> _PROBLEM DESCRIPTION_
Reproduce exactly the line that contains "start: Release —" and all lines that follow it in the records below, ending with the last one.

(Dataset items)

===============

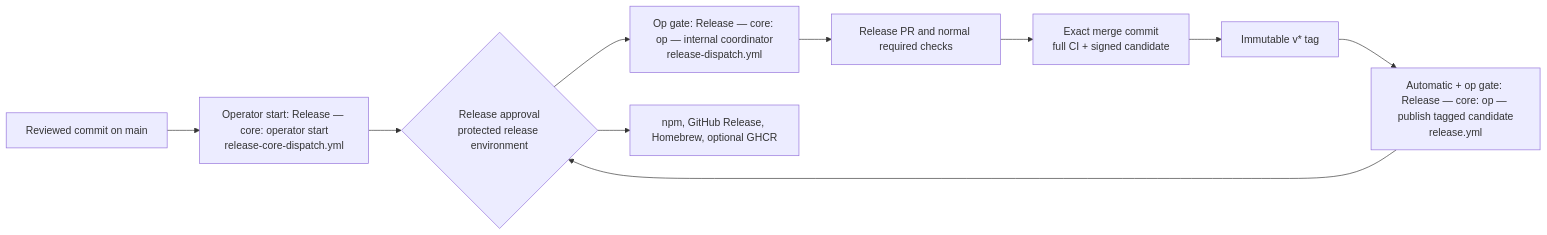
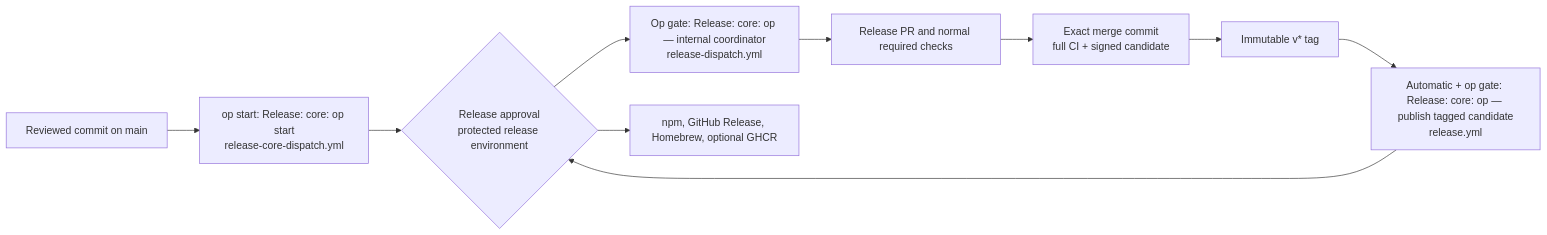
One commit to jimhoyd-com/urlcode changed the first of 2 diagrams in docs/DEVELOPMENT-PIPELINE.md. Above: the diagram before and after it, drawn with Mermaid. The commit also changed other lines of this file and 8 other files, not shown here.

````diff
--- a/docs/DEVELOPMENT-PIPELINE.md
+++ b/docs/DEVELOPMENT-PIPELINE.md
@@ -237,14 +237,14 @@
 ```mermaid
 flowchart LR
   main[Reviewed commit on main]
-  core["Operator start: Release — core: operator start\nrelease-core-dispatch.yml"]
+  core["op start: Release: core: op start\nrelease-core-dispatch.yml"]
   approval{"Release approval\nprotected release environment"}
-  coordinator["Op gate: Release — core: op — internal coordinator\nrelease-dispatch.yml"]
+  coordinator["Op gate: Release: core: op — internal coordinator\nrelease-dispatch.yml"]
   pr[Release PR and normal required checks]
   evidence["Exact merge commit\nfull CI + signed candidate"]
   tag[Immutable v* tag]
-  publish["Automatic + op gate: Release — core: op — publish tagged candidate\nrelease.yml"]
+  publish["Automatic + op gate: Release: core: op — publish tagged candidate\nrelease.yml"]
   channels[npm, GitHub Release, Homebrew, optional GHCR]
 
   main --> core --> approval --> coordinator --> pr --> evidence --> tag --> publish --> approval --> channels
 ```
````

===============

> _TASK OUTPUT_
-  core["Operator start: Release — core: operator start\nrelease-core-dispatch.yml"]
+  core["op start: Release: core: op start\nrelease-core-dispatch.yml"]
   approval{"Release approval\nprotected release environment"}
-  coordinator["Op gate: Release — core: op — internal coordinator\nrelease-dispatch.yml"]
+  coordinator["Op gate: Release: core: op — internal coordinator\nrelease-dispatch.yml"]
   pr[Release PR and normal required checks]
   evidence["Exact merge commit\nfull CI + signed candidate"]
   tag[Immutable v* tag]
-  publish["Automatic + op gate: Release — core: op — publish tagged candidate\nrelease.yml"]
+  publish["Automatic + op gate: Release: core: op — publish tagged candidate\nrelease.yml"]
   channels[npm, GitHub Release, Homebrew, optional GHCR]
 
   main --> core --> approval --> coordinator --> pr --> evidence --> tag --> publish --> approval --> channels
 ```
````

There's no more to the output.